Material to process =
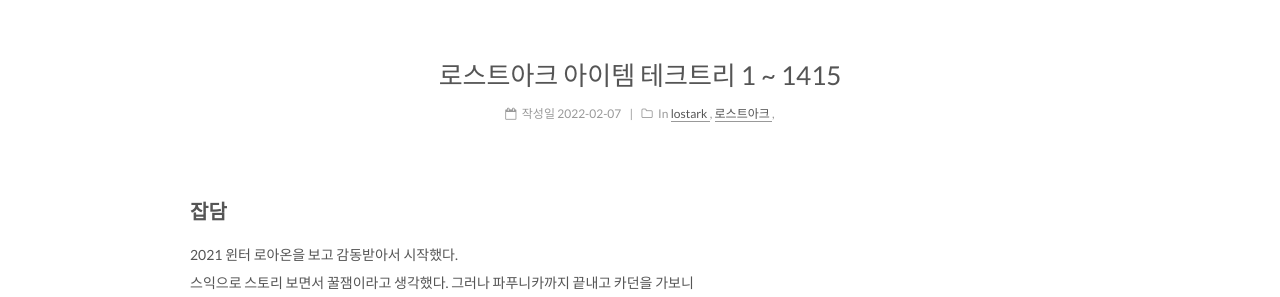
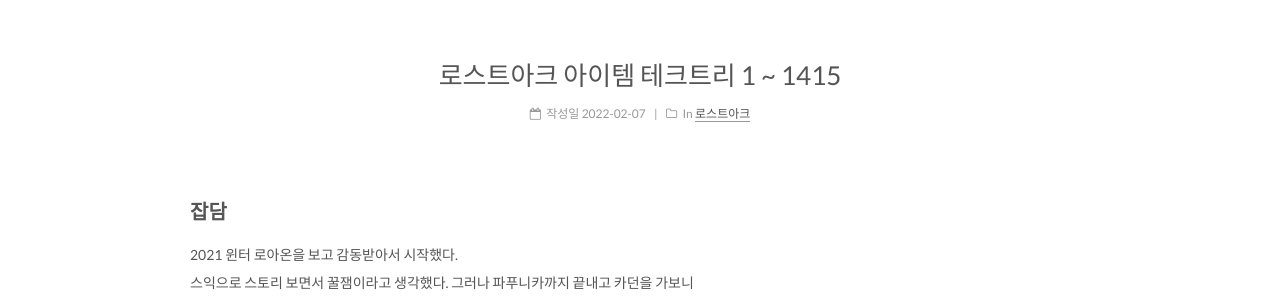
Before and after one commit to wducko/wducko.github.io, a Jekyll site: the page built from _posts/2022-02-07-lostark-item-techtree-1-from-to-1415.md, in a window 1280 px wide. Shown: the part 208-505 px from the top of the page. Built offline with Jekyll 4.4.1, drawn with Linux system fonts in a browser that asks for light colours; a style sheet for code colours, icons or effects is not loaded.

Commit message:
change "2022-02-07-lostark-item-techtree-1-from-to-1415.md"

```diff
--- a/_posts/2022-02-07-lostark-item-techtree-1-from-to-1415.md
+++ b/_posts/2022-02-07-lostark-item-techtree-1-from-to-1415.md
@@ -1,12 +1,11 @@
 ---
 layout: post
 title: ! "로스트아크 아이템 테크트리 1 ~ 1415"
-categories: [lostark, 로스트아크]
+categories: [로스트아크]
 excerpt: " "
 comments: false
 share: false
 tags:
-  - lostark
   - 로스트아크
 date: '2022-02-07 01:00:32'
 ---
```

Aim of the task = Scan the listing for the string "from", then copy every line where it appears.

Response below =
Before and after one commit to wducko/wducko.github.io, a Jekyll site: the page built from _posts/2022-02-07-lostark-item-techtree-1-from-to-1415.md, in a window 1280 px wide. Shown: the part 208-505 px from the top of the page. Built offline with Jekyll 4.4.1, drawn with Linux system fonts in a browser that asks for light colours; a style sheet for code colours, icons or effects is not loaded.
change "2022-02-07-lostark-item-techtree-1-from-to-1415.md"
--- a/_posts/2022-02-07-lostark-item-techtree-1-from-to-1415.md
+++ b/_posts/2022-02-07-lostark-item-techtree-1-from-to-1415.md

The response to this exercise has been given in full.